The arrival of Al Franken is encouraging supporters of the Employee Free Choice Act, but the bill remains stuck in the Senate. Franken has signed on as a co-sponsor of the bill and announced as much to cheers at an AFL-CIO event in his honor on Tuesday night. But the problem that's plagued the bill for months still remains: 60 Democrats don't support it and the Republicans are determined to filibuster the measure, which has united the business community like nothing else in recent memory. Among those Democratic Senate votes still trying to be nailed down are Blanche Lincoln and Mark Pryor of Arkansas, Arlen Specter, Jim Webb and Mark Warner of Virginia, Michael Bennet of Colorado, and Ben Nelson of Nebraska. Dianne Feinstein has been less than enthusiastic about the proposal, which is sometimes called Card Check. No Republicans are backing the bill. Chuck Schumer of New York and Senate Majority Leader Harry Reid are trying to find a compromise that can get the 60 votes.
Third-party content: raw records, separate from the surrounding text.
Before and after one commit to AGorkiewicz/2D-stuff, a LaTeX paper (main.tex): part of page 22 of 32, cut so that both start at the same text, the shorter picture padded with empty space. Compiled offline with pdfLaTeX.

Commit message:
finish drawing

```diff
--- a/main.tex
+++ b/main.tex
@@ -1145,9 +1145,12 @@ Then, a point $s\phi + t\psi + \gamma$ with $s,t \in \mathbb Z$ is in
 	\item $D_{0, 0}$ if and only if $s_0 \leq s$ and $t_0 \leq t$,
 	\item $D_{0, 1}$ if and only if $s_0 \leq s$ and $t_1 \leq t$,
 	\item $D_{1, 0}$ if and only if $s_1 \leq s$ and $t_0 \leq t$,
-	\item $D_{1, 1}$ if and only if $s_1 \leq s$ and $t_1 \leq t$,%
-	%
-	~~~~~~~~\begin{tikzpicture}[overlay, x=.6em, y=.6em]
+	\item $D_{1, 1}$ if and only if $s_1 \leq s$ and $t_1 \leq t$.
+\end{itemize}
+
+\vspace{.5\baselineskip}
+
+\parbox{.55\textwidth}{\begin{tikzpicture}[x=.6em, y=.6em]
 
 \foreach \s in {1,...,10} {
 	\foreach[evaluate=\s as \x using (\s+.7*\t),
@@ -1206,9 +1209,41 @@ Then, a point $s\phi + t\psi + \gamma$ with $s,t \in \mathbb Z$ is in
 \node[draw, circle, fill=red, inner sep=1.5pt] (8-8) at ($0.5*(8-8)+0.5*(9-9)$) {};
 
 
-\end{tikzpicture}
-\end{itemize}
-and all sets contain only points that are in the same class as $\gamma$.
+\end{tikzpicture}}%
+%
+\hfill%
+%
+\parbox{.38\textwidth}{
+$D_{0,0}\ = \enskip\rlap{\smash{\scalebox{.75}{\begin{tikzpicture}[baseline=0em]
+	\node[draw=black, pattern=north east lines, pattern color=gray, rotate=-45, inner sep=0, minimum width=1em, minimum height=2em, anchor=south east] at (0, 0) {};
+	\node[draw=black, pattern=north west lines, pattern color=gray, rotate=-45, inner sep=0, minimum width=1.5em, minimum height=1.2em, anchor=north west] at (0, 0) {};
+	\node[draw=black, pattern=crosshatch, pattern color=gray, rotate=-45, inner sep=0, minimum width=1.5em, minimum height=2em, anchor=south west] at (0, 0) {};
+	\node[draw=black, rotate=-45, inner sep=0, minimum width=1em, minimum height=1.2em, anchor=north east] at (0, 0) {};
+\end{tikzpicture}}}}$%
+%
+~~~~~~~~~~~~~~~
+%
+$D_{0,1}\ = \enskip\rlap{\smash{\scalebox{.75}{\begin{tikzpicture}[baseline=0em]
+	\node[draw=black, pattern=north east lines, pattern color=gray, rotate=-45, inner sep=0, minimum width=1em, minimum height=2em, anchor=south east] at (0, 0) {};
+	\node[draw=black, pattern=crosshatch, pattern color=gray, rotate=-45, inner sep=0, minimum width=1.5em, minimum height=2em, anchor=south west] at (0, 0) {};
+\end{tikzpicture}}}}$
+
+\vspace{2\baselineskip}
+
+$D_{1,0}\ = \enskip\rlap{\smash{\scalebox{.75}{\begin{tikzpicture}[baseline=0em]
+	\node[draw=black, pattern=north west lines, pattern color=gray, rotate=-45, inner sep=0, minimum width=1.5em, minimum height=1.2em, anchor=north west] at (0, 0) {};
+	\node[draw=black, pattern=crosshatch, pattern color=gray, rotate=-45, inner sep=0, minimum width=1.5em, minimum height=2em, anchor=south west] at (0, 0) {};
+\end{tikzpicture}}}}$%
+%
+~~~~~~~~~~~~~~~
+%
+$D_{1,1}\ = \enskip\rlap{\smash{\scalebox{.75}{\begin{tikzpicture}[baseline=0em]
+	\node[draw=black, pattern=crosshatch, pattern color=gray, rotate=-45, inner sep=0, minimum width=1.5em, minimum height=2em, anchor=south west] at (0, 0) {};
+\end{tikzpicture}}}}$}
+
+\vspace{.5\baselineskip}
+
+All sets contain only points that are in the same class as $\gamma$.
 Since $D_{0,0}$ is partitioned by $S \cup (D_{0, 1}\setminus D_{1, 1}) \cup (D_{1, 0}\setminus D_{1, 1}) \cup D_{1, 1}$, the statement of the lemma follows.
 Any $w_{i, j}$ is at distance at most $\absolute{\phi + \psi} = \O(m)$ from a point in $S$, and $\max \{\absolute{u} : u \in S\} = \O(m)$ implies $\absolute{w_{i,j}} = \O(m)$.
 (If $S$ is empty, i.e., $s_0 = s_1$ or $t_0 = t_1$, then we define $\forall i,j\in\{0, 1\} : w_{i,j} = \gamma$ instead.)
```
With Robert Byrd and Ted Kennedy in ailing health, the proposition is even dicier.
I'm always appreciative of any tips or things you might be hearing about the bill's fate, or your thoughts on why you think it might or might not be good policy.
I offered an argument for the measure earlier this year in the now defunct Conde Nast Portfolio. The bill, then and now, struck me as a modest measure that would probably arrest the decline in union membership, which has been going on for decades. At the moment only 7.5 percent of private sector employees belong to a union, and EFCA would probably give that a charge, though no one can be entirely sure of what the bill would actually do to union membership.
But now, anything that passes is likely to involve compromise that will weaken the impact of the bill further. One labor source tells me that "something" is likely to pass this year but it won't be the original measure that business seems to be able to kill despite the Democrats having 60 votes.